Stored data

· · · ·

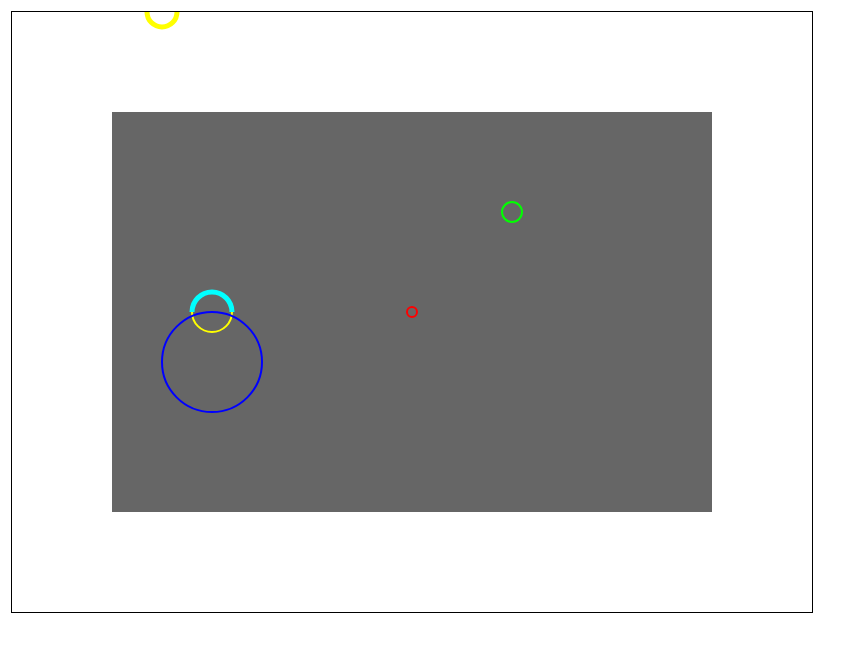
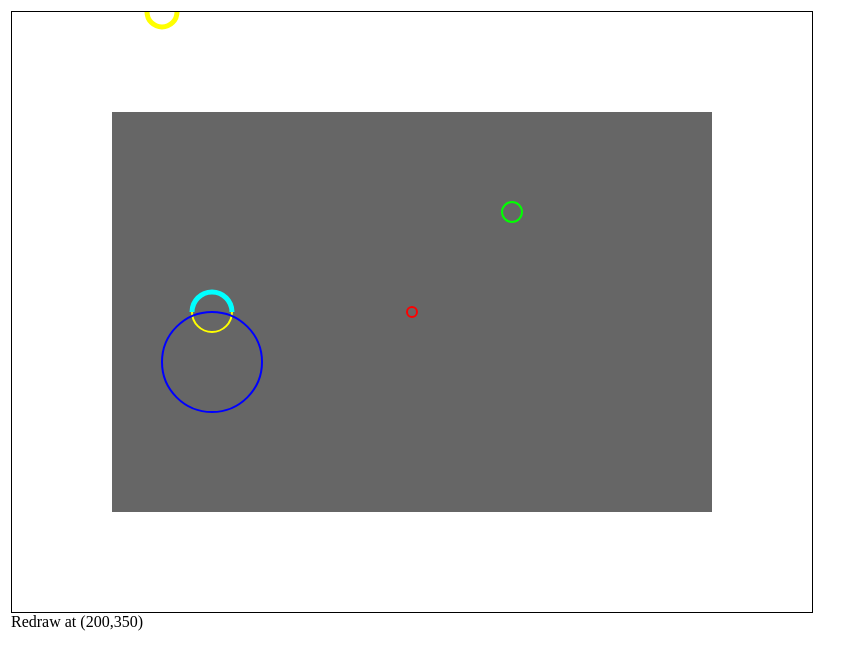
Before and after one commit to christianrevillard/NodeJsServer, a website: page resources/js/testCreanvas.html in a window 1280 px wide. Shown: the whole page, without its empty margins (0-865 px from the left). Drawn offline with Linux system fonts and the light colour scheme.

Commit message:
test creanvas

```diff
--- a/resources/js/testCreanvas.html
+++ b/resources/js/testCreanvas.html
@@ -21,6 +21,7 @@
 					height="600"
 					style="border:1px solid black;">
 					</canvas>
+					<div id="debug"></div>
 			</td>
 		</tr>
 	</table>
--- a/resources/js/testCreanvas.js
+++ b/resources/js/testCreanvas.js
@@ -1,6 +1,7 @@
 var startStuff = function ()
 {
 	var theCanvas = document.getElementById('theCanvas');
+	var debug = document.getElementById('debug');
 
 	var controller = new Creanvas.Controller(
 			{
@@ -57,6 +58,7 @@
 				context.beginPath();
 				context.arc(this.x,this.y,50,0,2*Math.PI);
 				context.stroke();
+				debug.innerHTML = "Redraw at (" + this.x + "," +  this.y +")";
 			}});
 
 
```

· · · ·

- **Exercise directions**
Every entry above is to be copied verbatim, with the pictures removed.

- **Task solution**
Before and after one commit to christianrevillard/NodeJsServer, a website: page resources/js/testCreanvas.html in a window 1280 px wide. Shown: the whole page, without its empty margins (0-865 px from the left). Drawn offline with Linux system fonts and the light colour scheme.

Commit message:
test creanvas

```diff
--- a/resources/js/testCreanvas.html
+++ b/resources/js/testCreanvas.html
@@ -21,6 +21,7 @@
 					height="600"
 					style="border:1px solid black;">
 					</canvas>
+					<div id="debug"></div>
 			</td>
 		</tr>
 	</table>
--- a/resources/js/testCreanvas.js
+++ b/resources/js/testCreanvas.js
@@ -1,6 +1,7 @@
 var startStuff = function ()
 {
 	var theCanvas = document.getElementById('theCanvas');
+	var debug = document.getElementById('debug');
 
 	var controller = new Creanvas.Controller(
 			{
@@ -57,6 +58,7 @@
 				context.beginPath();
 				context.arc(this.x,this.y,50,0,2*Math.PI);
 				context.stroke();
+				debug.innerHTML = "Redraw at (" + this.x + "," +  this.y +")";
 			}});
 
 
```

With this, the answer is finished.